Steve Smith, David Warner, Cameron Bancroft bans to remain; CA reject appeal

Steve Smith, David Warner, Cameron Bancroft bans to remain; CA reject appeal

A unanimous decision by Cricket Australia means bans imposed on Steve Smith, David Warner and Cameron Bancroft for their involvement in Sandpapergate will remain.

Steve Smith and David Warner were sent home and handed hefty bans by Cricket Australia after admission of ball-tampering. (Source: Reuters)

Cricket Australia (CA) has unanimously rejected the submission made by Australian Cricketers’ Association (ACA) which called for the bans imposed on Steve Smith, David Warner and Cameron Bancroft to be reduced. The trio were charged for ball tampering at Newlands on the tour of South Africa earlier in the year.

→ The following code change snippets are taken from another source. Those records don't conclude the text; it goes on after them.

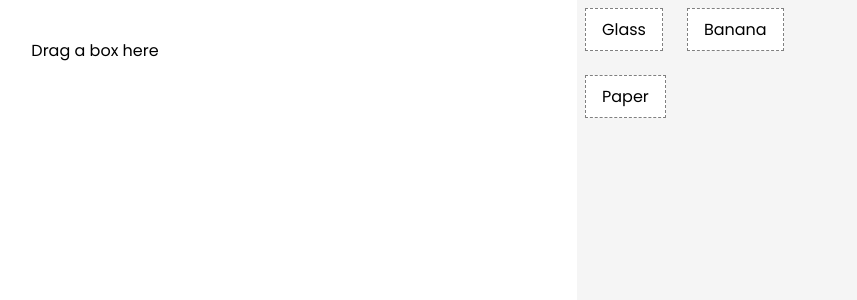
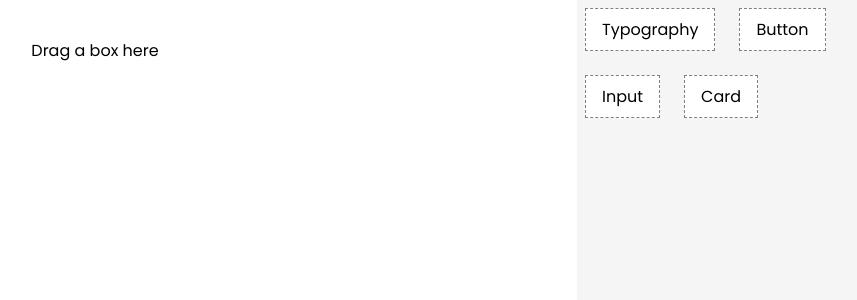
Before and after one commit to alirezatahani/React-Template, a React app: page /selector in a window 1280 px wide. Shown: the top 300 px of the page, without its empty margins (387-1244 px from the left). Built offline with nearby package versions, Linux system fonts and the light colour scheme.

Commit message:
refactor some cod

```diff
--- a/src/modules/ComponentsSelector/content/Box/Box.tsx
+++ b/src/modules/ComponentsSelector/content/Box/Box.tsx
@@ -1,16 +1,7 @@
 import * as React from 'react';
-import type { CSSProperties, FC } from 'react';
+import type { FC } from 'react';
 import { useDrag } from 'react-dnd';
-
-const style: CSSProperties = {
-  border: '1px dashed gray',
-  backgroundColor: 'white',
-  padding: '0.5rem 1rem',
-  marginRight: '1.5rem',
-  marginBottom: '1.5rem',
-  cursor: 'move',
-  float: 'left',
-};
+import { BoxStyled } from './box.styles';
 
 const ItemTypes = {
   BOX: 'box',
@@ -42,8 +33,8 @@ export const Box: FC<BoxProps> = function Box({ name }) {
 
   const opacity = isDragging ? 0.4 : 1;
   return (
-    <div ref={drag} style={{ ...style, opacity }} data-testid={`box`}>
+    <BoxStyled ref={drag} data-testid={`box`} style={{ opacity }}>
       {name}
-    </div>
+    </BoxStyled>
   );
 };
--- /dev/null
+++ b/src/modules/ComponentsSelector/content/Box/box.styles.ts
@@ -0,0 +1,11 @@
+import styled from 'styled-components';
+
+export const BoxStyled = styled.div(({}) => ({
+  border: '1px dashed gray',
+  backgroundColor: 'white',
+  padding: '0.5rem 1rem',
+  marginRight: '1.5rem',
+  marginBottom: '1.5rem',
+  cursor: 'move',
+  float: 'left',
+}));
--- a/src/modules/ComponentsSelector/content/SelectorScreen/SelectorScreen.tsx
+++ b/src/modules/ComponentsSelector/content/SelectorScreen/SelectorScreen.tsx
@@ -3,6 +3,8 @@ import { memo } from 'react';
 import { Box } from '../Box/Box';
 import { Dustbin } from '../Dustbin/Dustbin';
 import { Row } from '@components/grid';
+import { BoxNames } from '@modules/ComponentsSelector/utils/constants';
+import { BoxName } from '@modules/ComponentsSelector/utils/constants';
 import {
   DragCol,
   DropCol,
@@ -19,9 +21,11 @@ export const SelectorScreen = memo(function Container() {
         </DropCol>
         <DragCol span={3} style={{ overflow: 'hidden', clear: 'both' }}>
           <div style={{ overflow: 'hidden', clear: 'both' }}>
-            <Box name="Glass" />
-            <Box name="Banana" />
-            <Box name="Paper" />
+            {BoxNames.map((boxName: BoxName, index: number) => (
+              <div key={index}>
+                <Box name={boxName.name} />
+              </div>
+            ))}
           </div>
         </DragCol>
       </Row>
--- /dev/null
+++ b/src/modules/ComponentsSelector/utils/constants.tsx
@@ -0,0 +1,11 @@
+export type BoxName = {
+  id: number;
+  name: string;
+};
+
+export const BoxNames: BoxName[] = [
+  { id: 1, name: 'Typography' },
+  { id: 2, name: 'Button' },
+  { id: 3, name: 'Input' },
+  { id: 4, name: 'Card' },
+];
```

The cultural review into Australian cricket threw in some damning findings which highlighted the win-at-all-costs methods ideology. However, it also pointed out that the players were not solely responsible for the events that led up to Cape Town.

“It would’ve been great to see the guys play some domestic cricket in the back half of the season but we’ve got to respect CA’s decision on that and for the original ban to stand,” said Australia’s captain in short format Aaron Finch. “It would’ve been great for Steve and Davey also, with Cam coming back shortly, but respect the decision and just got to move on now.”

CA interim chairman Earl Eddings said the submission made by ACA put extra scrutiny on the banned trio and going forward, the board won’t be considering calls for penalties to be altered.


“The Cricket Australia Board has carefully considered all elements of the ACA submission and has determined that it is not appropriate to make any changes to the sanctions handed down to the three players,” Eddings said.

“The original decision of the Board to sanction the players was determined after rigorous discussion and consideration. CA maintains that both the length and nature of the sanctions remain an appropriate response in light of the considerable impact on the reputation of Australian cricket, here and abroad.

“Steve, David and Cameron are working hard to demonstrate their commitment to cricket and have our continued support to ensure their pathway to return is as smooth as possible.

“We believe the ongoing conversation about reducing the sanctions puts undue pressure on the three players – all of whom accepted the sanctions earlier this year – and the Australian men’s cricket team. As such, the Cricket Australia Board doesn’t intend to consider further calls for amendments to the sanctions.

“Though we recognise that this decision will be disappointing for the ACA, we thank them for their submission. Our commitment to continue building a strong relationship between CA and the ACA in the interests of cricket in Australia remains and we look forward to meeting with them shortly to that end.”

Bancroft’s nine-month suspension will end in December, meaning he could play in the Big Bash League (BBL) for Perth Scorchers against the Hobart Hurricanes on December 30.

Smith and Warner’s bans were for 12 months, which means they will not be available for selection for Australia, New South Wales or their BBL franchises until March 30. That is also two days after the domestic Sheffield Shield Final – this Australian summer’s final scheduled match.

Internationally, Bancroft’s likely first opportunity to play for Australia will be in the Test series against Sri Lanka at the end of January, while Smith and Warner would have to wait until April, ahead of the World Cup and Ashes in England later next year. It was reported that the Pakistan Cricket Board (PCB) would be happy to move a schedule March ODI series into April which would allow the former captain and vice-captain to be eligible.

The three players were charged, and found to be in breach of Article 2.3.5 of the CA Code of Conduct for their conduct during the third Test against South Africa in March, when sandpaper was brought on to the field with the intent of altering condition of the ball.


ACA had initially said the union would be “relentless” in getting the bans reduced or lifted and did not rule out legal action. But following the ruling by CA, they accepted the decision. “While the ACA respectfully disagrees with CA’s decision, it is accepted,” the ACA said in a statement. “The ACA regards CA’s decision as disappointing. It remains the ACA’s view that a recalibration of these sanctions would have been a just outcome. The ACA has done all it could in support of our submission, and now considers the matter closed.

“The ACA’s submission was made because: CA’s sanctions were issued without consideration of the findings of the Longstaff review; CA said that it accepted Dr Longstaff’s findings that concluded CA needed to take responsibility for its ‘winning without counting the costs’ culture that contributed to the events in Cape Town; CA’s sanctions on the players were excessive.


“The ACA’s submission provided an opportunity for CA to recalibrate its player sanctions by permitting a return via domestic and/or international cricket.”